WORK TO BE COMPLETED
What lines in the listing include "first"? Return a copy of each.
>>
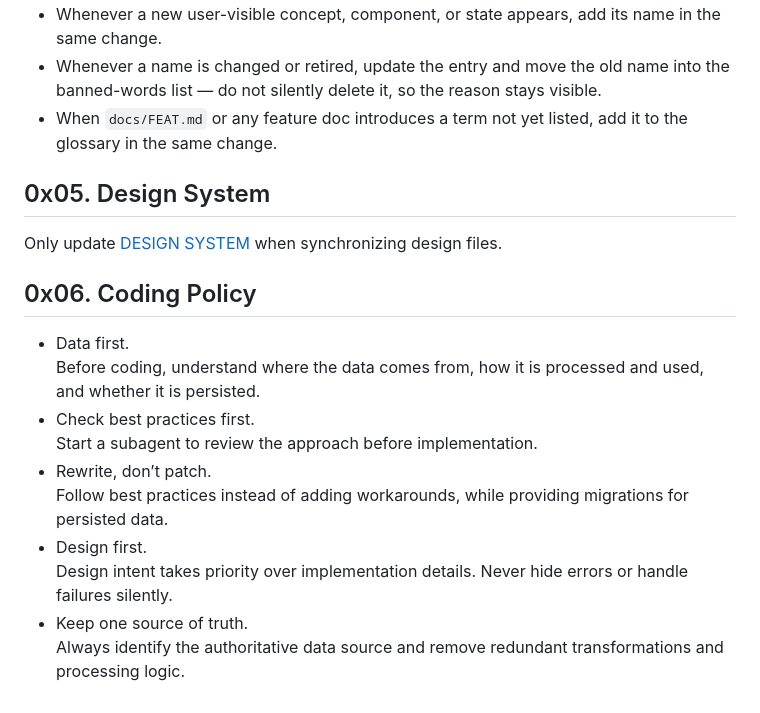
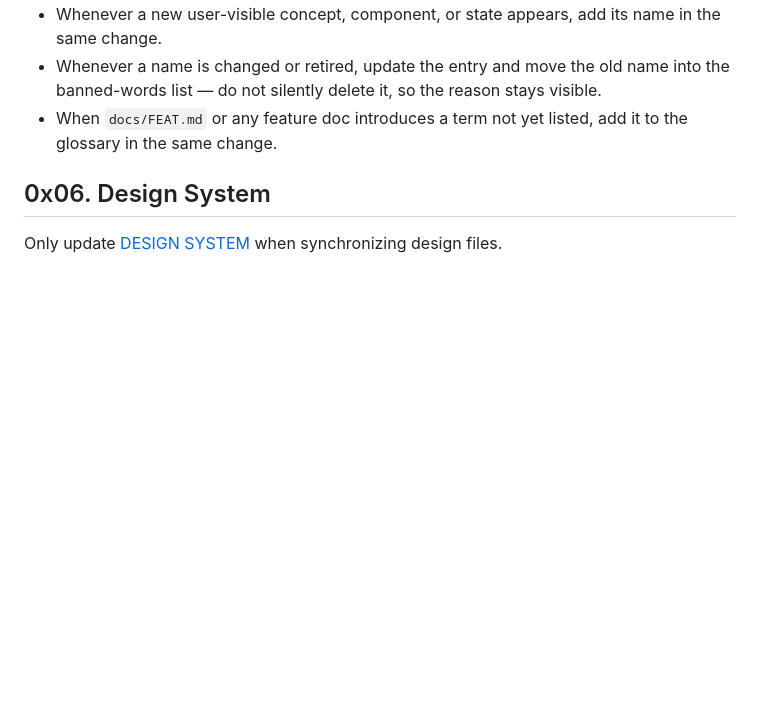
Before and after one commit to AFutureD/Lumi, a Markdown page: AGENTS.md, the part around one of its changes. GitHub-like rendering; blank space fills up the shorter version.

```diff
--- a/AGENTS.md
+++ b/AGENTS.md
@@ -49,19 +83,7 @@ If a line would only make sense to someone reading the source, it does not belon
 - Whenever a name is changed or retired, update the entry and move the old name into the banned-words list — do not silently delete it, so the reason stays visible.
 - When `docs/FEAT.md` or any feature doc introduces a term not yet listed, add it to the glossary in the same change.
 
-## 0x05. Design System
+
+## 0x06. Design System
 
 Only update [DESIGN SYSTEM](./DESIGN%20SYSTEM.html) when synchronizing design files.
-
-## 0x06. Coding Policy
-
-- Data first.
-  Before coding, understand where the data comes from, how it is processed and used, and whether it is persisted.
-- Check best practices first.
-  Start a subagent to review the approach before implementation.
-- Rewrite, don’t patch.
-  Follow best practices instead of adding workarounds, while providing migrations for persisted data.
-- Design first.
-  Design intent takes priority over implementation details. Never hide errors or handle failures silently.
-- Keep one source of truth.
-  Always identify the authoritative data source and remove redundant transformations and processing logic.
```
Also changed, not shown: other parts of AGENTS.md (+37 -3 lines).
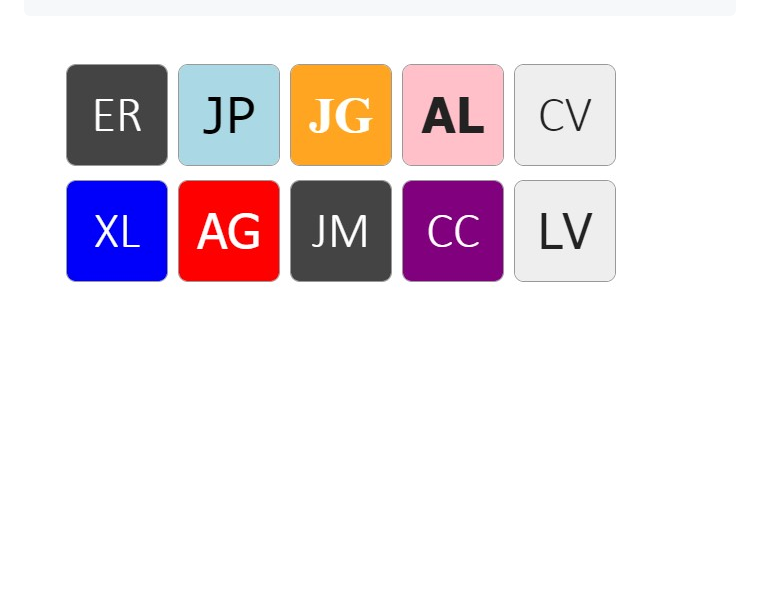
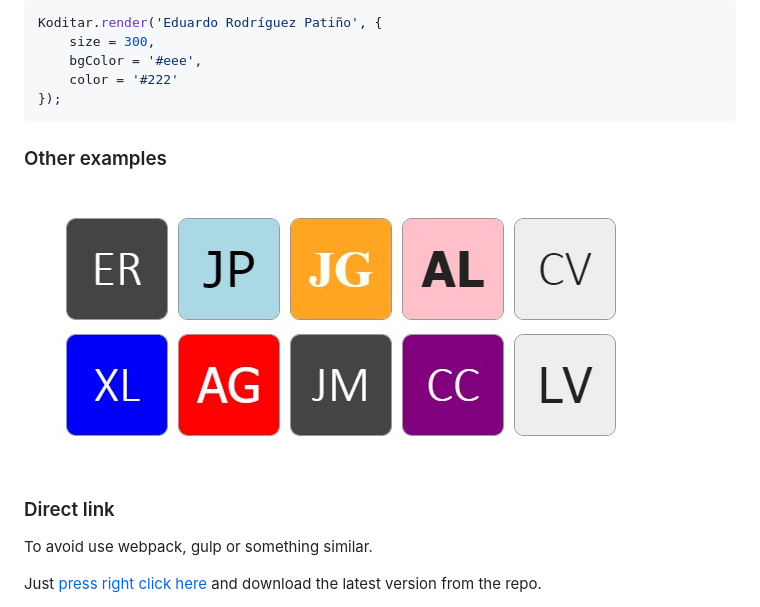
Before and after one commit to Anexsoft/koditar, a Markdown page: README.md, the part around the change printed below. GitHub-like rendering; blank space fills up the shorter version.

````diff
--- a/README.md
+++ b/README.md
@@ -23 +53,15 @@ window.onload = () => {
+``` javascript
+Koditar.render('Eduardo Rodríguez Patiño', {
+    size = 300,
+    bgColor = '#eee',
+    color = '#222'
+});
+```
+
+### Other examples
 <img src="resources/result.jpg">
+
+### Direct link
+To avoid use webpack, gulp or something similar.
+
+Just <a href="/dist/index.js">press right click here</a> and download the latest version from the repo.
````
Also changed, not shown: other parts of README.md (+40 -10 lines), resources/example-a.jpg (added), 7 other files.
<<
>>
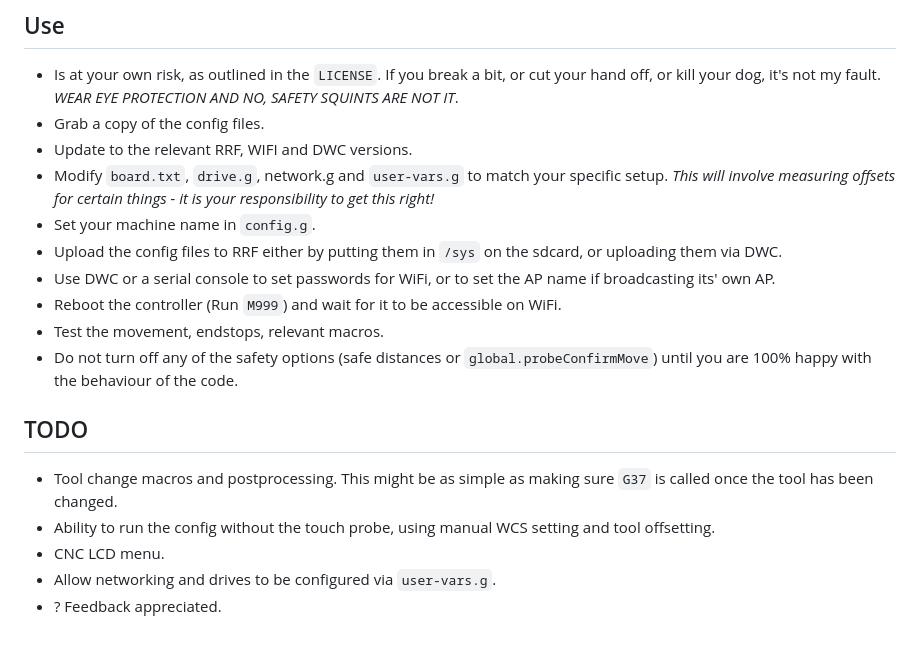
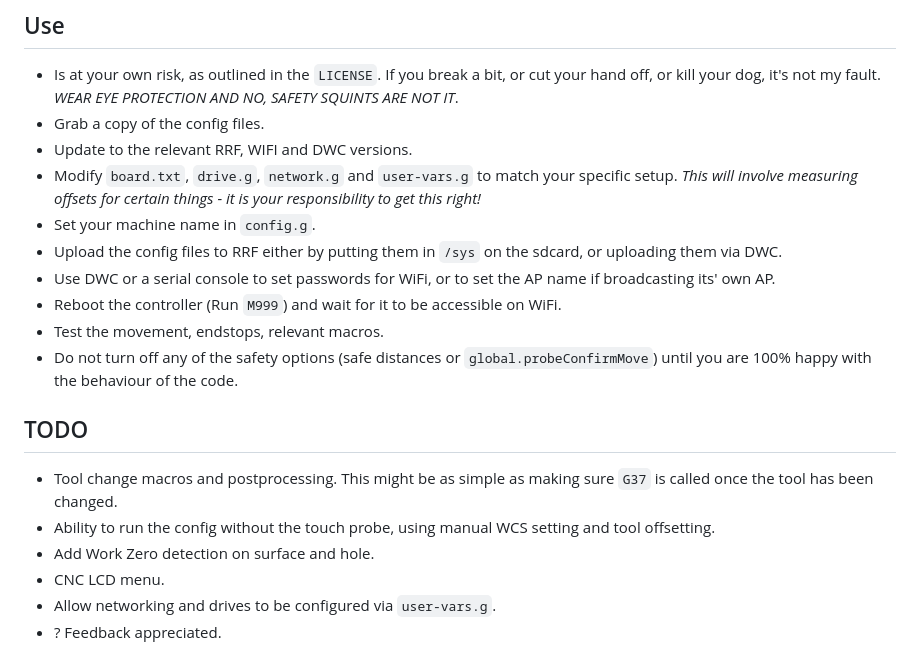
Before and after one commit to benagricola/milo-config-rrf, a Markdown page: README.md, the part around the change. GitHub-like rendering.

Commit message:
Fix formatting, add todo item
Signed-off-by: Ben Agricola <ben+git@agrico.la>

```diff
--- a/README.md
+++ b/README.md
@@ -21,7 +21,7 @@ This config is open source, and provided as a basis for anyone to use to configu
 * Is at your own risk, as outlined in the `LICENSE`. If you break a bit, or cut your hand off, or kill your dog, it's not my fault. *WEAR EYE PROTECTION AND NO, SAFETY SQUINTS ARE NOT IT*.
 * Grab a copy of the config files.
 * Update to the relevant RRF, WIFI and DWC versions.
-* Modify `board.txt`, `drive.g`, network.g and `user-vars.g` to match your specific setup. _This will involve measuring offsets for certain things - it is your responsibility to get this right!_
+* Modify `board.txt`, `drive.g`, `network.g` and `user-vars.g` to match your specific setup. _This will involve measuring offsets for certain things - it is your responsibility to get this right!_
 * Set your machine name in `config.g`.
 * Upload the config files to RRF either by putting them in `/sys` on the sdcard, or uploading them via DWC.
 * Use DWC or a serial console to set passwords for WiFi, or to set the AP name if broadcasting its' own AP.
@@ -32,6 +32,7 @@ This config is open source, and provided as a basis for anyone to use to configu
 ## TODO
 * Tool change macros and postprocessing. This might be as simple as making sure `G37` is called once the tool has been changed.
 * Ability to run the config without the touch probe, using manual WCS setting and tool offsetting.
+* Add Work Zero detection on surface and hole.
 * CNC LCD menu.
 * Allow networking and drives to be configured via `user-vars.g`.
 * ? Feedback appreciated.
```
<<
SOLUTION TO THIS PROBLEM
-- Data first.
-- Check best practices first.
-- Design first.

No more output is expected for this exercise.